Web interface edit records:

Content starts

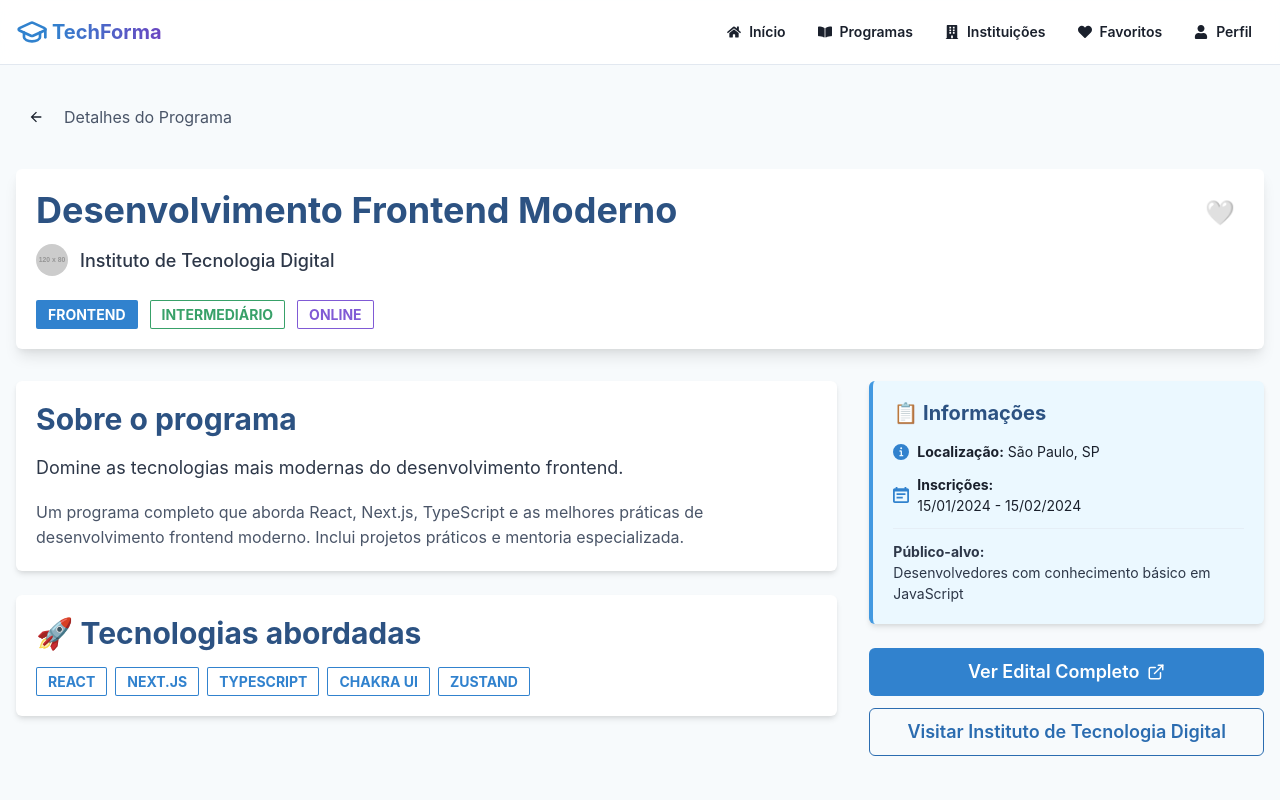
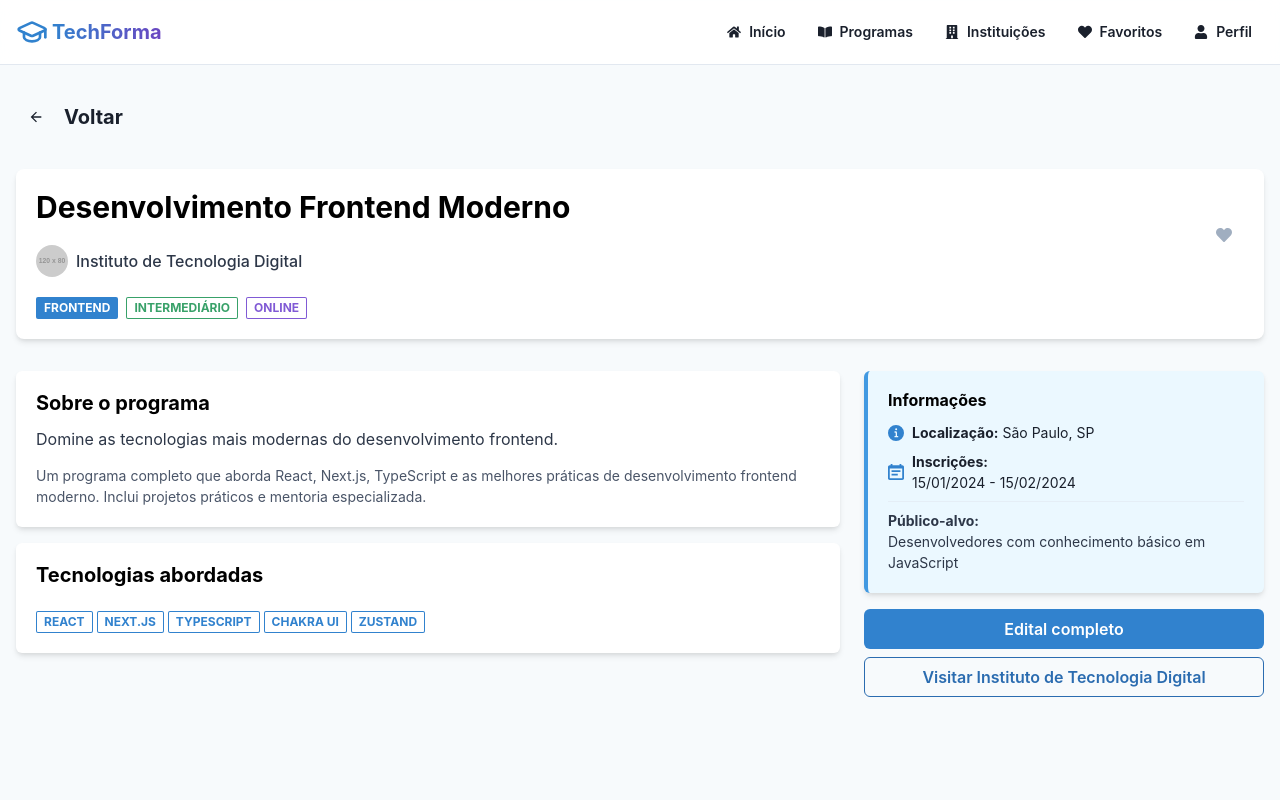
Before and after one commit to SViniQ/new_web_development, a Next.js app: page /programas/prog-1 in a window 1280 px wide. Shown: the top 800 px of the page. Built offline with nearby package versions, Linux system fonts and the light colour scheme.

Commit message:
fix: correção das páginas

```diff
--- a/src/app/programas/[id]/page.tsx
+++ b/src/app/programas/[id]/page.tsx
@@ -29,6 +29,7 @@ import { Navigation } from '@/components/Navigation'
 import { programasService } from '@/services/programas.service'
 import { useAppStore } from '@/store/useAppStore'
 import { Programa, Instituicao } from '@/types/domain'
+import { FaHeart } from 'react-icons/fa'
 
 const areaLabels: Record<string, string> = {
   frontend: 'Frontend',
@@ -112,7 +113,7 @@ export default function ProgramDetails() {
     return (
       <Box minH="100vh" bg="gray.50">
         <Navigation />
-        <Container maxW="container.xl" py={8}>
+        <Container maxW="1400px" py={8}>
           <VStack spacing={6}>
             <Alert status="error">
               <AlertIcon />
@@ -131,37 +132,38 @@ export default function ProgramDetails() {
     <Box minH="100vh" bg="gray.50">
       <Navigation />
 
-      <Container maxW="container.xl" py={8}>
+      <Container maxW="1400px" py={8}>
         <VStack spacing={8} align="stretch">
-          {/* Header com botão voltar */}
-          <HStack>
+          <HStack spacing={2} align="center">
             <IconButton
               aria-label="Voltar"
               icon={<ArrowBackIcon />}
               variant="ghost"
               onClick={() => router.back()}
+              size="md"
             />
-            <Text color="gray.600">Detalhes do Programa</Text>
+            <Heading as="h1" size="md" fontWeight="bold">
+              Voltar
+            </Heading>
           </HStack>
 
-          {/* Cabeçalho do programa */}
-          <Card shadow="lg">
+          <Card shadow="md" borderRadius="lg">
             <CardBody>
-              <VStack spacing={6} align="stretch">
-                <HStack justify="space-between" align="start">
-                  <VStack align="start" spacing={3} flex={1}>
-                    <Heading as="h1" size="xl" color="blue.700" lineHeight="1.2">
+              <VStack spacing={4} align="stretch">
+                <HStack justify="space-between" align="center">
+                  <VStack align="start" spacing={1} flex={1} >
+                    <Heading as="h2" size="lg" color="black" lineHeight="1.2" mb={4}>
                       {programa.titulo}
                     </Heading>
 
                     {instituicao && (
-                      <HStack spacing={3}>
+                      <HStack spacing={2} align="center" mb={1}>
                         <Avatar
                           src={instituicao.logoUrl}
                           name={instituicao.nome}
                           size="sm"
                         />
-                        <Text fontSize="lg" fontWeight="medium" color="gray.700">
+                        <Text fontSize="md" fontWeight="medium" color="gray.700">
                           {instituicao.nome}
                         </Text>
                       </HStack>
@@ -170,26 +172,28 @@ export default function ProgramDetails() {
 
                   <IconButton
                     aria-label={isFavorito ? 'Remover dos favoritos' : 'Adicionar aos favoritos'}
-                    icon={<Text fontSize="2xl">{isFavorito ? '❤️' : '🤍'}</Text>}
+                    icon={<FaHeart />}
                     variant="ghost"
-                    size="lg"
+                    size="md"
+                    color={isFavorito ? 'red.500' : 'gray.400'}
                     onClick={() => toggleFavorito(programa.id)}
+                    _hover={{ color: isFavorito ? 'red.600' : 'red.400' }}
                   />
                 </HStack>
 
-                <Wrap spacing={3}>
+                <Wrap spacing={2}>
                   <WrapItem>
-                    <Badge colorScheme="blue" variant="solid" px={3} py={1} fontSize="sm">
+                    <Badge colorScheme="blue" variant="solid" px={2} py={0.5} fontSize="xs">
                       {areaLabels[programa.area]}
                     </Badge>
                   </WrapItem>
                   <WrapItem>
-                    <Badge colorScheme="green" variant="outline" px={3} py={1} fontSize="sm">
+                    <Badge colorScheme="green" variant="outline" px={2} py={0.5} fontSize="xs">
                       {nivelLabels[programa.nivel]}
                     </Badge>
                   </WrapItem>
                   <WrapItem>
-                    <Badge colorScheme="purple" variant="outline" px={3} py={1} fontSize="sm">
+                    <Badge colorScheme="purple" variant="outline" px={2} py={0.5} fontSize="xs">
                       {modalidadeLabels[programa.modalidade]}
                     </Badge>
                   </WrapItem>
@@ -198,22 +202,20 @@ export default function ProgramDetails() {
             </CardBody>
           </Card>
 
-          <SimpleGrid columns={{ base: 1, lg: 3 }} spacing={8}>
-            {/* Conteúdo principal */}
+          <SimpleGrid columns={{ base: 1, lg: 3 }} spacing={6}>
             <Box gridColumn={{ base: 1, lg: '1 / 3' }}>
-              <VStack spacing={6} align="stretch">
-                {/* Sobre o programa */}
+              <VStack spacing={4} align="stretch">
                 <Card shadow="md">
                   <CardBody>
-                    <VStack spacing={4} align="stretch">
-                      <Heading as="h2" size="lg" color="blue.700">
+                    <VStack spacing={3} align="stretch">
+                      <Heading as="h3" size="md" color="black">
                         Sobre o programa
                       </Heading>
-                      <Text color="gray.700" lineHeight="1.7" fontSize="lg">
+                      <Text color="gray.700" lineHeight="1.6" fontSize="md">
                         {programa.resumo}
                       </Text>
                       {programa.descricaoCompleta && (
-                        <Text color="gray.600" lineHeight="1.6">
+                        <Text color="gray.600" lineHeight="1.5" fontSize="sm">
                           {programa.descricaoCompleta}
                         </Text>
                       )}
@@ -221,22 +223,21 @@ export default function ProgramDetails() {
                   </CardBody>
                 </Card>
 
-                {/* Tecnologias */}
                 <Card shadow="md">
                   <CardBody>
-                    <VStack spacing={4} align="stretch">
-                      <Heading as="h2" size="lg" color="blue.700">
-                        🚀 Tecnologias abordadas
+                    <VStack spacing={3} align="stretch">
+                      <Heading as="h3" size="md" color="black" mb={3}>
+                        Tecnologias abordadas
                       </Heading>
-                      <Wrap spacing={2}>
+                      <Wrap spacing={1}>
                         {programa.tags.map((tag) => (
                           <WrapItem key={tag}>
                             <Badge
                               variant="outline"
                               colorScheme="blue"
-                              px={3}
-                              py={1}
-                              fontSize="sm"
+                              px={2}
+                              py={0.5}
+                              fontSize="xs"
                             >
                               {tag}
                             </Badge>
@@ -249,17 +250,15 @@ export default function ProgramDetails() {
               </VStack>
             </Box>
 
-            {/* Sidebar com informações */}
-            <VStack spacing={6} align="stretch">
-              {/* Informações do programa */}
+            <VStack spacing={4} align="stretch">
               <Card shadow="md" bg="blue.50" borderLeft="4px solid" borderLeftColor="blue.400">
                 <CardBody>
-                  <VStack spacing={4} align="stretch">
-                    <Heading as="h3" size="md" color="blue.700">
-                      📋 Informações
+                  <VStack spacing={3} align="stretch">
+                    <Heading as="h4" size="sm" color="black">
+                      Informações
                     </Heading>
 
-                    <VStack spacing={3} align="stretch">
+                    <VStack spacing={2} align="stretch">
                       <HStack>
                         <InfoIcon color="blue.500" />
                         <Text fontSize="sm">
@@ -286,19 +285,17 @@ export default function ProgramDetails() {
                 </CardBody>
               </Card>
 
-              {/* Ações */}
-              <VStack spacing={3}>
+              <VStack spacing={2}>
                 <Button
                   as="a"
                   href={programa.editalUrl}
                   target="_blank"
                   rel="noopener noreferrer"
-                  rightIcon={<ExternalLinkIcon />}
                   colorScheme="blue"
-                  size="lg"
+                  size="md"
                   w="full"
                 >
-                  Ver Edital Completo
+                   Edital completo
                 </Button>
 
                 {instituicao && (
@@ -309,7 +306,7 @@ export default function ProgramDetails() {
                     rel="noopener noreferrer"
                     variant="outline"
                     colorScheme="blue"
-                    size="lg"
+                    size="md"
                     w="full"
                   >
                     Visitar {instituicao.nome}
--- a/src/components/InstitutionCard.tsx
+++ b/src/components/InstitutionCard.tsx
@@ -32,7 +32,7 @@ const InstitutionCard = ({ instituicao }: InstitutionCardProps) => {
     >
       <VStack spacing={0} align="stretch" flexGrow={1}>
         <CardHeader pb={3}>
-          <HStack spacing={4} align="start">
+          <HStack spacing={4} align="center">
             <Avatar
               src={instituicao.logoUrl}
               name={instituicao.nome}
--- a/src/components/ProgramCard.tsx
+++ b/src/components/ProgramCard.tsx
@@ -20,13 +20,11 @@ import {
 import { ExternalLinkIcon } from '@chakra-ui/icons'
 import { useAppStore } from '@/store/useAppStore'
 import Link from 'next/link'
-import { FaHeart, FaMapPin, FaCalendarAlt } from 'react-icons/fa' // Importa ícones do original
-
+import { FaHeart, FaMapPin, FaCalendarAlt } from 'react-icons/fa'
 interface ProgramCardProps {
   programa: Programa
 }
 
-// Mapeamento para exibição
 const areaLabels: Record<string, string> = {
   frontend: 'Frontend',
   backend: 'Backend',
@@ -65,7 +63,7 @@ const ProgramCard = ({ programa }: ProgramCardProps) => {
       h="full"
       shadow="md"
       transition="all 0.2s"
-      _hover={{ shadow: 'lg', transform: 'translateY(-2px)' }}
+      _hover={{ shadow: 'lg' }}
       display="flex"
       flexDirection="column"
       borderRadius="lg"
```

Content ends

Lines that hold "noopener" are the ones to copy, so pick each out from the data.

                   rel="noopener noreferrer"
                     rel="noopener noreferrer"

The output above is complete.